=== DATA SHOWN ===

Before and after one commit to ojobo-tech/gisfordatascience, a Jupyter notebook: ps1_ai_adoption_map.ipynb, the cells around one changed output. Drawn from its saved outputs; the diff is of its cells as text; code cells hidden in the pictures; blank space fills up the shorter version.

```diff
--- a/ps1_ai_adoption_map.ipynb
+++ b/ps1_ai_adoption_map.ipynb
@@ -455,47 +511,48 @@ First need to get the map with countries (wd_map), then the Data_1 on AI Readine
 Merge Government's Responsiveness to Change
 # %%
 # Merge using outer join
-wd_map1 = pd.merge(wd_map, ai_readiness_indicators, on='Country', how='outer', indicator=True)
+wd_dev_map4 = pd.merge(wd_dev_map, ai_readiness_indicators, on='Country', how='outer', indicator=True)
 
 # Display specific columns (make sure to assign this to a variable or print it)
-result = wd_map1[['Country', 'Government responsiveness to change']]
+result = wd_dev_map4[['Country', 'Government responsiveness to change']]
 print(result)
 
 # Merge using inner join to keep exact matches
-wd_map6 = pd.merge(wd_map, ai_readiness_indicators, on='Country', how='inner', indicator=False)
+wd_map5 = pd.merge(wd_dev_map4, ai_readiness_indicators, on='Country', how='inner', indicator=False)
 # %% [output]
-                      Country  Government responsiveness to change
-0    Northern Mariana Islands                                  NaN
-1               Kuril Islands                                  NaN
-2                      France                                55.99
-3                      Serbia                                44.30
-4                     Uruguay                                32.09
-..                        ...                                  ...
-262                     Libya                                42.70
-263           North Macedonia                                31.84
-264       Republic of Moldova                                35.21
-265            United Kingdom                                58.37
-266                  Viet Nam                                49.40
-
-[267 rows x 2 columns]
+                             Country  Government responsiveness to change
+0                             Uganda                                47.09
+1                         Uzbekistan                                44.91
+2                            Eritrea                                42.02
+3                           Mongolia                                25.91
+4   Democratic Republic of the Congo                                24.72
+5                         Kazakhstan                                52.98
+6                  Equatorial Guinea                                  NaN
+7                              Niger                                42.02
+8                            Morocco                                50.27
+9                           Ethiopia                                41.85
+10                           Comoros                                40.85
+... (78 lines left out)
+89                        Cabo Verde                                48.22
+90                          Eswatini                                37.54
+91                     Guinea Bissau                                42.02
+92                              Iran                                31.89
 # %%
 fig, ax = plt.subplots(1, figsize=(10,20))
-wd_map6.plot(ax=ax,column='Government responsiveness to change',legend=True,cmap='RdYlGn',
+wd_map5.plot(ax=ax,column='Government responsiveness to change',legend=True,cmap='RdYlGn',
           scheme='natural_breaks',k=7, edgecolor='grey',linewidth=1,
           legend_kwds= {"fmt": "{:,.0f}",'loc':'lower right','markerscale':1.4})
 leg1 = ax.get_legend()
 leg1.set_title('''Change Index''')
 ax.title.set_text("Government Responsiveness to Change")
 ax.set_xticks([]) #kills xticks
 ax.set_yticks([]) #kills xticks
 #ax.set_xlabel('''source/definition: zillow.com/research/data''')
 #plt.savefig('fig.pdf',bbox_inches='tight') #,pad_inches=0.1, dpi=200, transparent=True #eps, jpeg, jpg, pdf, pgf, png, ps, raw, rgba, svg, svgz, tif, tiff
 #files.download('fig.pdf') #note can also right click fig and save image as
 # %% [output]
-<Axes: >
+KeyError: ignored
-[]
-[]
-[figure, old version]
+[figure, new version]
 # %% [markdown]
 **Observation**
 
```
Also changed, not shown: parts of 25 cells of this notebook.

===

TASK BRIEF:
Each of the entries must be written out again exactly.

ANSWER:
Before and after one commit to ojobo-tech/gisfordatascience, a Jupyter notebook: ps1_ai_adoption_map.ipynb, the cells around one changed output. Drawn from its saved outputs; the diff is of its cells as text; code cells hidden in the pictures; blank space fills up the shorter version.

```diff
--- a/ps1_ai_adoption_map.ipynb
+++ b/ps1_ai_adoption_map.ipynb
@@ -455,47 +511,48 @@ First need to get the map with countries (wd_map), then the Data_1 on AI Readine
 Merge Government's Responsiveness to Change
 # %%
 # Merge using outer join
-wd_map1 = pd.merge(wd_map, ai_readiness_indicators, on='Country', how='outer', indicator=True)
+wd_dev_map4 = pd.merge(wd_dev_map, ai_readiness_indicators, on='Country', how='outer', indicator=True)
 
 # Display specific columns (make sure to assign this to a variable or print it)
-result = wd_map1[['Country', 'Government responsiveness to change']]
+result = wd_dev_map4[['Country', 'Government responsiveness to change']]
 print(result)
 
 # Merge using inner join to keep exact matches
-wd_map6 = pd.merge(wd_map, ai_readiness_indicators, on='Country', how='inner', indicator=False)
+wd_map5 = pd.merge(wd_dev_map4, ai_readiness_indicators, on='Country', how='inner', indicator=False)
 # %% [output]
-                      Country  Government responsiveness to change
-0    Northern Mariana Islands                                  NaN
-1               Kuril Islands                                  NaN
-2                      France                                55.99
-3                      Serbia                                44.30
-4                     Uruguay                                32.09
-..                        ...                                  ...
-262                     Libya                                42.70
-263           North Macedonia                                31.84
-264       Republic of Moldova                                35.21
-265            United Kingdom                                58.37
-266                  Viet Nam                                49.40
-
-[267 rows x 2 columns]
+                             Country  Government responsiveness to change
+0                             Uganda                                47.09
+1                         Uzbekistan                                44.91
+2                            Eritrea                                42.02
+3                           Mongolia                                25.91
+4   Democratic Republic of the Congo                                24.72
+5                         Kazakhstan                                52.98
+6                  Equatorial Guinea                                  NaN
+7                              Niger                                42.02
+8                            Morocco                                50.27
+9                           Ethiopia                                41.85
+10                           Comoros                                40.85
+... (78 lines left out)
+89                        Cabo Verde                                48.22
+90                          Eswatini                                37.54
+91                     Guinea Bissau                                42.02
+92                              Iran                                31.89
 # %%
 fig, ax = plt.subplots(1, figsize=(10,20))
-wd_map6.plot(ax=ax,column='Government responsiveness to change',legend=True,cmap='RdYlGn',
+wd_map5.plot(ax=ax,column='Government responsiveness to change',legend=True,cmap='RdYlGn',
           scheme='natural_breaks',k=7, edgecolor='grey',linewidth=1,
           legend_kwds= {"fmt": "{:,.0f}",'loc':'lower right','markerscale':1.4})
 leg1 = ax.get_legend()
 leg1.set_title('''Change Index''')
 ax.title.set_text("Government Responsiveness to Change")
 ax.set_xticks([]) #kills xticks
 ax.set_yticks([]) #kills xticks
 #ax.set_xlabel('''source/definition: zillow.com/research/data''')
 #plt.savefig('fig.pdf',bbox_inches='tight') #,pad_inches=0.1, dpi=200, transparent=True #eps, jpeg, jpg, pdf, pgf, png, ps, raw, rgba, svg, svgz, tif, tiff
 #files.download('fig.pdf') #note can also right click fig and save image as
 # %% [output]
-<Axes: >
+KeyError: ignored
-[]
-[]
-[figure, old version]
+[figure, new version]
 # %% [markdown]
 **Observation**
 
```
Also changed, not shown: parts of 25 cells of this notebook.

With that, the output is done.